■ **Data to use**:
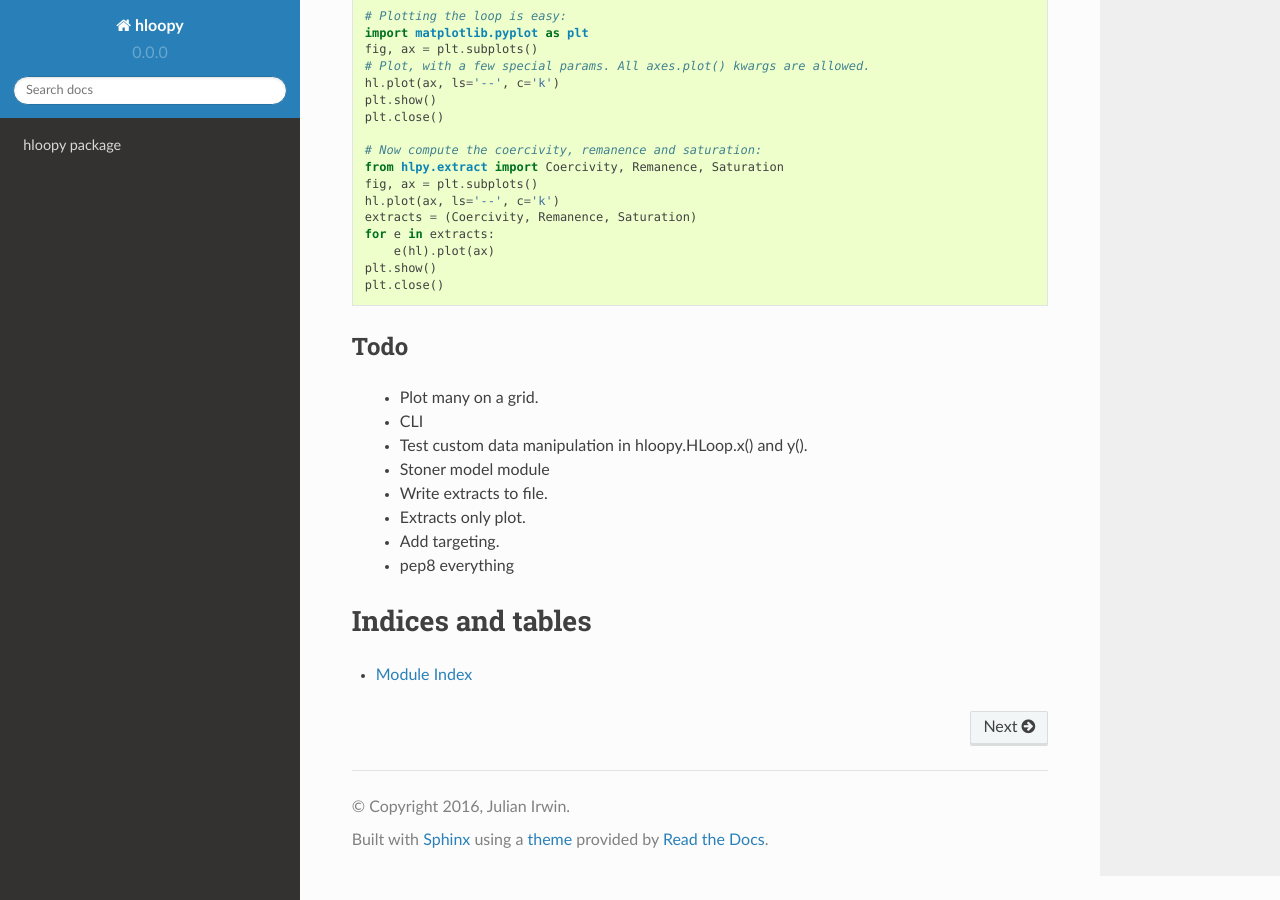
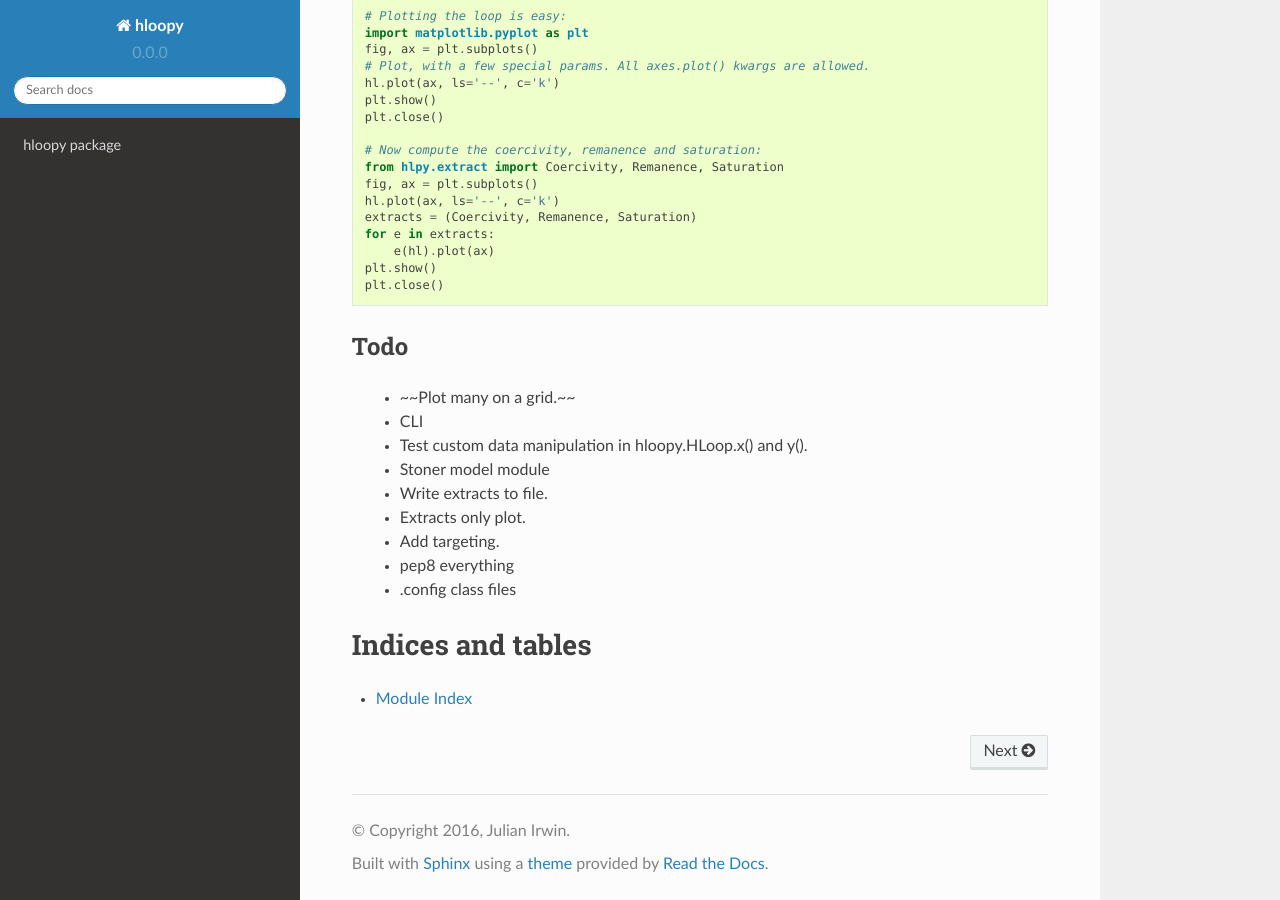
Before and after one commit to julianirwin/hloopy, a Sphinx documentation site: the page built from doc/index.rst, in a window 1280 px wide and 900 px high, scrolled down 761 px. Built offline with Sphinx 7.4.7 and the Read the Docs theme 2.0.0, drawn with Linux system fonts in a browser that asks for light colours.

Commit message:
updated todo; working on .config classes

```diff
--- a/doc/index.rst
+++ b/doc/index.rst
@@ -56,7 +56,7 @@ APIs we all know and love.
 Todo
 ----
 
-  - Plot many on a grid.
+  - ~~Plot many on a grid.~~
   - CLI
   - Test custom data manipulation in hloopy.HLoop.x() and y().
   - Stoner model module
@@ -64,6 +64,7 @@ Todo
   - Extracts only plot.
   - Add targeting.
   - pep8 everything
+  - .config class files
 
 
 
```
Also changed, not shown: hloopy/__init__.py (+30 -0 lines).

■ **Task objective**: The preceding entries are to be returned verbatim, with every picture excluded.

■ **Exercise output**:
Before and after one commit to julianirwin/hloopy, a Sphinx documentation site: the page built from doc/index.rst, in a window 1280 px wide and 900 px high, scrolled down 761 px. Built offline with Sphinx 7.4.7 and the Read the Docs theme 2.0.0, drawn with Linux system fonts in a browser that asks for light colours.

Commit message:
updated todo; working on .config classes

```diff
--- a/doc/index.rst
+++ b/doc/index.rst
@@ -56,7 +56,7 @@ APIs we all know and love.
 Todo
 ----
 
-  - Plot many on a grid.
+  - ~~Plot many on a grid.~~
   - CLI
   - Test custom data manipulation in hloopy.HLoop.x() and y().
   - Stoner model module
@@ -64,6 +64,7 @@ Todo
   - Extracts only plot.
   - Add targeting.
   - pep8 everything
+  - .config class files
 
 
 
```
Also changed, not shown: hloopy/__init__.py (+30 -0 lines).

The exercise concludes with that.